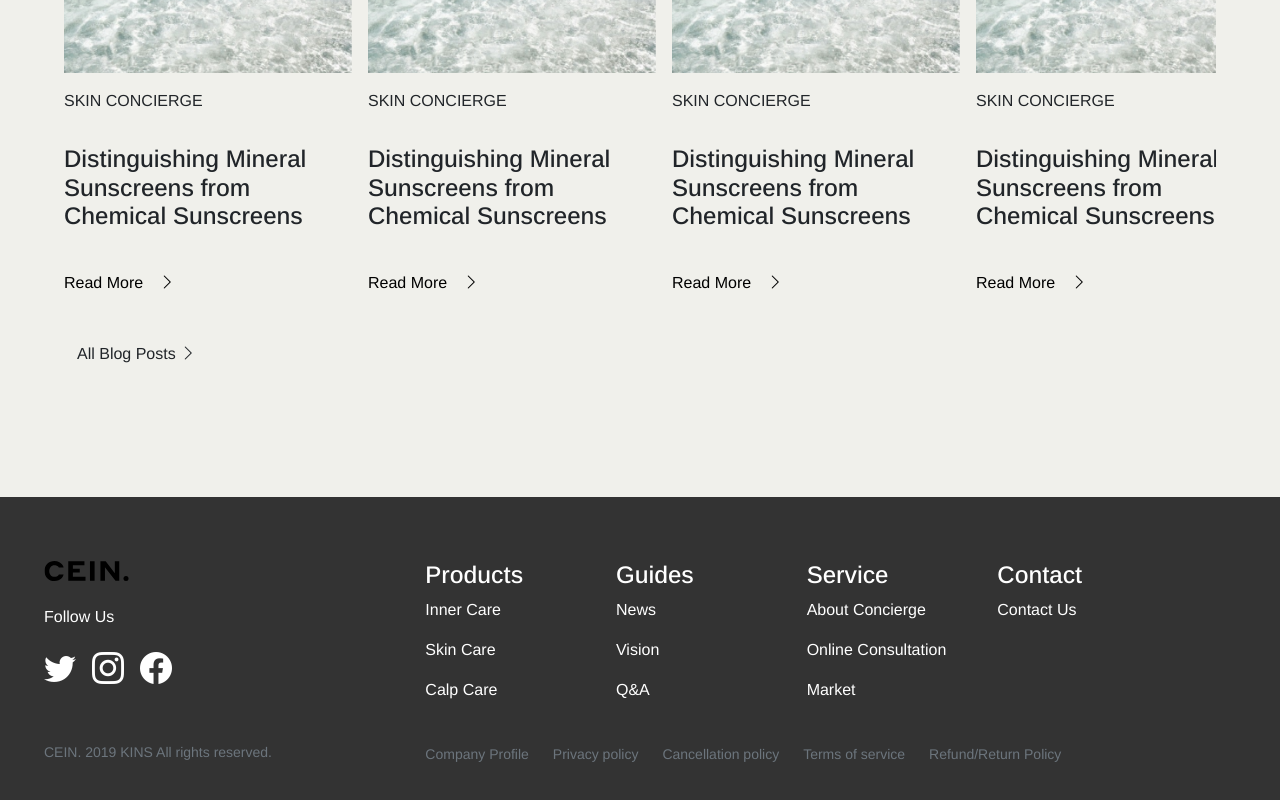
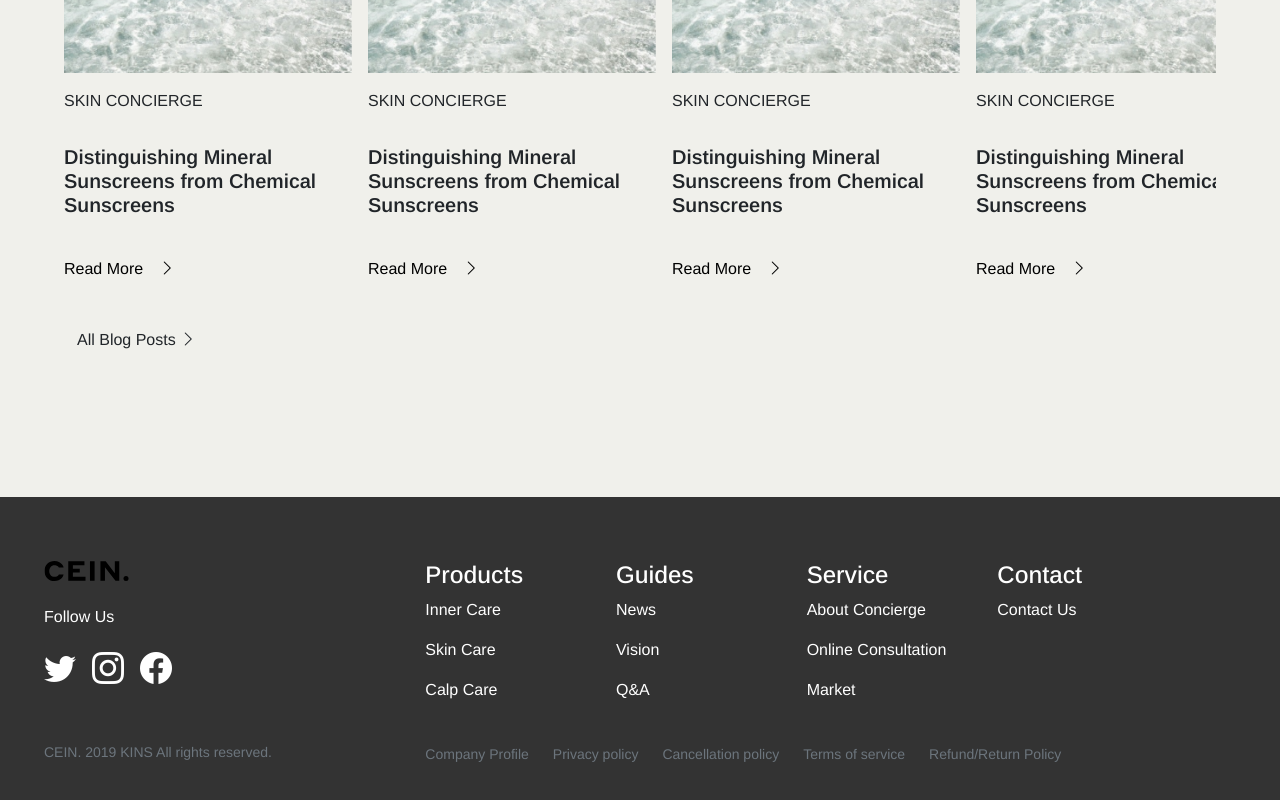
Before and after one commit to 1CL0UD/cein-react, a React (Vite) app: page /shop/skin-care in a window 1280 px wide. Shown: the part 3145-3945 px from the top of the page. Built offline with nearby package versions, Linux system fonts and the light colour scheme.

Commit message:
Adjusted text sizes

```diff
--- a/src/components/ui/JournalCard.tsx
+++ b/src/components/ui/JournalCard.tsx
@@ -2,8 +2,10 @@ const JournalCard = () => {
   return (
     <div className="media-element journal">
       <img src="/img/journal/journal-1.png" alt="product-2" />
-      <p>SKIN CONCIERGE</p>
-      <h4>Distinguishing Mineral Sunscreens from Chemical Sunscreens</h4>
+      <p className="fs-6 text-uppercase">Skin Concierge</p>
+      <h5 className="fs-5 fw-semibold">
+        Distinguishing Mineral Sunscreens from Chemical Sunscreens
+      </h5>
       <button className="read-more-btn">
         Read More
         <i className="bi bi-chevron-right"></i>
```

- - - - -

Filter the records for the string "text" and copy every line that holds it.

Adjusted text sizes
+      <p className="fs-6 text-uppercase">Skin Concierge</p>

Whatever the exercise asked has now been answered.